Putri Juneita Johari
HAVING a sense of humour and quick thinking would stand you in good stead no matter what you choose to do in life. This is especially important when you’re a caregiver dealing with an ailing loved one who’s capable of surprising you — no matter how prepared you think you are.
My eldest son Omar, a non-verbal young man with special needs, wears special shoes that fit a splint on his right foot (necessary to keep his clubfoot in the correct position). His beloved pair of shoes had worn out terribly and he needed a new pair.
We went from one shoe shop to another looking for something that fitted his requirements, but it all pointed back to the fact that he needed specially made shoes. This time the Internet couldn’t give me the answers I needed.
This hunt for a special-needs shoemaker started because we thought the regular shop we went to had closed. Many shops we visited catered for children but hardly anyone had anything for adults. It was easier when Omar was smaller and younger. I could just buy two pairs of the same style in different sizes because the foot with the splint needed a larger shoe.

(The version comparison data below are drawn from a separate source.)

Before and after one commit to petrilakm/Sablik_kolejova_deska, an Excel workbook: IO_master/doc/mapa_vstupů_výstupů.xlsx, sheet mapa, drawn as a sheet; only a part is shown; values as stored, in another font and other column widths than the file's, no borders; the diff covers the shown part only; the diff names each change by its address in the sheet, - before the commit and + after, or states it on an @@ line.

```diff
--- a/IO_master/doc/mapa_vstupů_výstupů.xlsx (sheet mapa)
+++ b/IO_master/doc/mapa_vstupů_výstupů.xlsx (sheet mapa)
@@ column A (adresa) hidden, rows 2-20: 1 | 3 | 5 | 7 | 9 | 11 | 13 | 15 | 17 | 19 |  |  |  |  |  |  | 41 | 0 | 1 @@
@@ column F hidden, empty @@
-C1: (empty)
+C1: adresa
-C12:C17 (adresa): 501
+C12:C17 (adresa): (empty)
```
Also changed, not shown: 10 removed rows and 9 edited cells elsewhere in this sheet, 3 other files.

We finally found a shoemaker who said he could do these special shoes for Omar. Since the shop was in a shopping complex, we decided to turn it into a half-day excursion that included lunch out and a bit of shopping. It was, after all, the school holidays and the Christmas decorations made everything feel so lively and festive.
I wanted this outing to be a little treat for Omar and his caregiver — the holiday we’d not had together for a while because Omar doesn’t do well away from everything familiar. We decided to do everything early, including having lunch to avoid peak hours where there would be too many people. The crowd would bother Omar, and the staring would bother me.
Omar was excited. He knew what we were about to do was out of his daily routine. Firstly, the car ride wasn’t to send him to the centre that he goes to everyday, a place where he has friends and teachers who care for him. As we left the car to enter the shopping complex, Omar chirped happily at the sights, sounds and smells of the festivities.
When he had to get his feet measured, he wriggled and giggled uncontrollably. When he’s happy like that, his senses become heightened and everything tickles him, whether it’s a sound or a touch.
A simple thing like being measured, which ordinarily would take less than five minutes stretched to a long 20-minute ordeal. My helper had to whisk him out of the shop quickly so that he wouldn’t roll out of the wheelchair or tumble the displays with his flying kicks.
I settled the payment and arrangements, and then took Omar to a little restaurant that was still fairly empty. He’d calmed down and I thought he might enjoy some lunch. The food came but he shouted and refused to eat.
People around us stared and were uncomfortable because Omar was big and loud. So I decided to pack his food and go home. He was certainly having a reaction; neither he nor his environment suited each other.
I paid for the parking ticket while my daughter and helper tried to get him into the car. That was another ordeal because Omar just refused to get out of the wheelchair. He had a temper tantrum and spun the wheelchair round and round. The security guards came forward to assist, but seeing men in uniform made Omar scream. So they stepped back and just watched from a distance, ready to come forward if I asked them to.
By this time, my patience was wearing thin. I was distressed by Omar’s behaviour and I was also conscious of the parking ticket’s grace period to exit. On hindsight, I know that shouldn’t matter because I could always explain to the parking management. But at that time all I wanted to do was get out of there. Fast!
We had to somehow lure Omar out of his wheelchair and into the car. He was too heavy for us to lift him without anyone getting injured. First we put his bag and his favourite magazine on the seat. He peered at them before looking at me and laughing — totally unfazed and uncooperative.
Then we had an idea! He loves his shoes and doesn’t like to be uncomfortable. So we took his shoes off, showed them to him and tossed them into the car. Then we took off his socks and tossed those in too. He looked at them, then at his feet, and then at me. He stood up immediately and got into the car.
I’d never been more relieved! We quickly packed his wheelchair and drove off while Omar tightly hugged his shoes all the way home, humming to them as though comforting the shoes and himself too.
Putri Juneita Johari volunteers for the Special Children Society of Ampang. She can be reached at [email protected].